◆ **PROBLEM STATEMENT**:
Tally the lines in the entries where the string "mobile" appears, and write only the total.

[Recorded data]
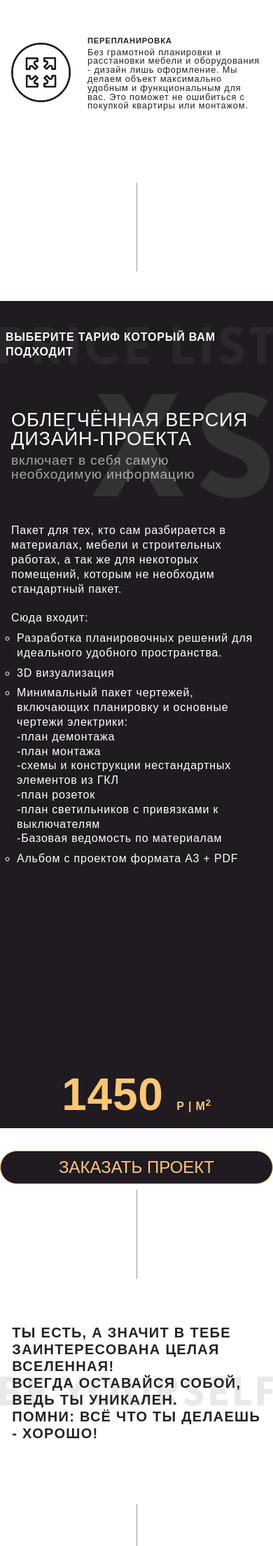
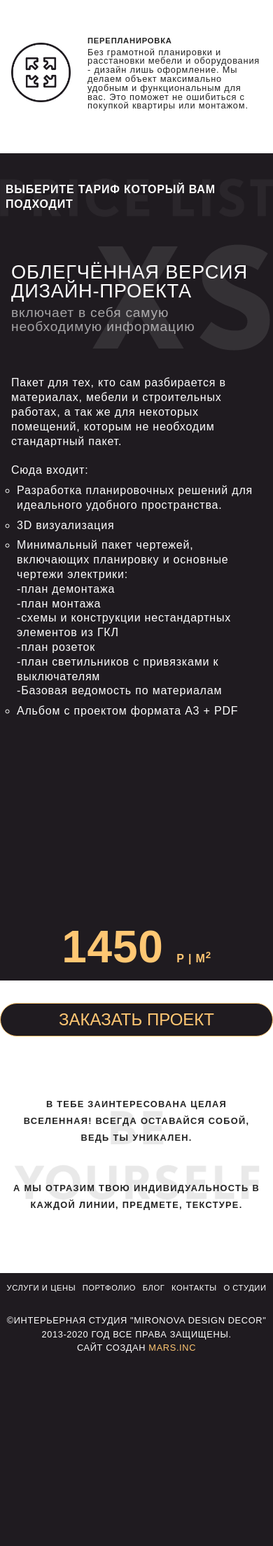
Before and after one commit to Mapc89/Mapc89.github.io, a PHP site: page /projects/mirdes/services.html in a window 390 px wide. Shown: the part 1005-3214 px from the top of the page at 70% size. After the commit the page ends 2938 px from the top, so only its background shows below. Run offline with PHP 8.4, Linux system fonts and the light colour scheme; some web fonts are replaced.

Commit message:
Доделан блок "Будь собой"

```diff
--- a/projects/mirdes/css/style.css
+++ b/projects/mirdes/css/style.css
@@ -1712,6 +1712,24 @@ body {
   .slider-mobile .slider-item__price .price-list__text ul li {
     margin: 0.5rem;
   }
+  .be-yourself .transparent-block {
+    height: 40vh;
+    display: -webkit-box;
+    display: -ms-flexbox;
+    display: flex;
+    -webkit-box-pack: center;
+        -ms-flex-pack: center;
+            justify-content: center;
+  }
+  .be-yourself__block {
+    background: url(../img/transparent/be_yourself_mob.png) center no-repeat;
+    background-size: 90%;
+  }
+  .be-yourself__title p {
+    font-size: 0.8rem;
+    padding: 1.5rem 0;
+    text-align: center;
+  }
   .footer .menu {
     padding: 1rem 0;
     padding-bottom: 2rem;
--- a/projects/mirdes/sass/_media.sass
+++ b/projects/mirdes/sass/_media.sass
@@ -235,8 +235,17 @@
                 span
     .be-yourself
         .transparent-block
+            height: 40vh
+            display: flex
+            justify-content: center
         &__block
+            background: url(../img/transparent/be_yourself_mob.png) center no-repeat
+            background-size: 90%
         &__title
+            p
+                font-size: 0.8rem
+                padding: 1.5rem 0
+                text-align: center
     .footer
         .menu
             padding: 1rem 0
--- a/projects/mirdes/services.html
+++ b/projects/mirdes/services.html
@@ -147,7 +147,7 @@
             </div>
         </div>
     </div>
-    <div class="block__vl">
+    <div class="block__vl mobile-hide">
         <div class="vl"></div>
     </div>
     <!-- Тарифы -->
@@ -533,11 +533,18 @@
     </div>
     <div class="be-yourself">
         <div class="be-yourself__block transparent-block">
-            <div class="vl"></div>
+            <div class="vl mobile-hide"></div>
             <div class="be-yourself__title transparent-block__text">
-                <p> Ты есть, а значит в тебе заинтересована целая вселенная!<br>Всегда оставайся собой, ведь ты уникален.<br>Помни: всё что ты делаешь - хорошо!</p>
+                <p>
+                    В ТЕБЕ ЗАИНТЕРЕСОВАНА ЦЕЛАЯ ВСЕЛЕННАЯ!
+                    ВСЕГДА ОСТАВАЙСЯ СОБОЙ, ВЕДЬ ТЫ УНИКАЛЕН.
+                </p>
+                <p>
+                    А МЫ ОТРАЗИМ ТВОЮ ИНДИВИДУАЛЬНОСТЬ
+                    В КАЖДОЙ ЛИНИИ, ПРЕДМЕТЕ, ТЕКСТУРЕ.
+                </p>
             </div>
-            <div class="vl"></div>
+            <div class="vl mobile-hide"></div>
         </div>
     </div>
     <!-- Всплывающее окно -->
```
Also changed, not shown: projects/mirdes/img/transparent/be_yourself_mob.png (added).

◆ **EXPECTED ANSWER**:
4